● What the exercise asks
Provide only the number of lines in the records below that contain "heading".

● Data listing
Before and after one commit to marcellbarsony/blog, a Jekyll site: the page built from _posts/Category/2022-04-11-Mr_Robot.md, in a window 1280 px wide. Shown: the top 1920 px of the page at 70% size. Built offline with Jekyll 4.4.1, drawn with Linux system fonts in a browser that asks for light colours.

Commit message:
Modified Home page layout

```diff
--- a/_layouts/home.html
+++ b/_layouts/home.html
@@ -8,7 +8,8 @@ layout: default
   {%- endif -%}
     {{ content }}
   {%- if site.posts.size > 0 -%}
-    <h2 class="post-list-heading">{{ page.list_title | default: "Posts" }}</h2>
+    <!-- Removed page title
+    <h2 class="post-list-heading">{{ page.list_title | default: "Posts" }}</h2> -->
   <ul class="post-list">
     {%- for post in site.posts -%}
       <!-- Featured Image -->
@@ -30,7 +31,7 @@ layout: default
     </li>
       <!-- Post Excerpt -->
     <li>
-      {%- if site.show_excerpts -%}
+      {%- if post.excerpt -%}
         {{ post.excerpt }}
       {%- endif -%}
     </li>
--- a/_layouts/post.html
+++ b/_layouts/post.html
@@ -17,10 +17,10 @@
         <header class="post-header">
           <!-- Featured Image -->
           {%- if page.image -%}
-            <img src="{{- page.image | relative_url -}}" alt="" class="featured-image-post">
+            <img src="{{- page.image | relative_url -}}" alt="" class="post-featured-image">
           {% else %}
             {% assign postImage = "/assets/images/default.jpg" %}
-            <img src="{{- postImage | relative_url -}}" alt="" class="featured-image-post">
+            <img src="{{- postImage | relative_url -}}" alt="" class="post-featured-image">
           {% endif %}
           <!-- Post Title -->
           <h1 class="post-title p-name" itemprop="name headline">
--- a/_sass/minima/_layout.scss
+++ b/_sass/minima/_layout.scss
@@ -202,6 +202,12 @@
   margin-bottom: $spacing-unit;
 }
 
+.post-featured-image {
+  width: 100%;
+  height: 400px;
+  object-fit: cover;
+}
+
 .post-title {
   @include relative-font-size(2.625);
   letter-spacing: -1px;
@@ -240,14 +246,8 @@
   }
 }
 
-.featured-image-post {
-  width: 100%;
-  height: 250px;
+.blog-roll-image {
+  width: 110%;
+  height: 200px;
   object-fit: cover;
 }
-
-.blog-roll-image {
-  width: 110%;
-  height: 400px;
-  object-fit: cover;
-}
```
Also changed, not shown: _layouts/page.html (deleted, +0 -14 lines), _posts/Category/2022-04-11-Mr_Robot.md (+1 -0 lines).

● Task output
2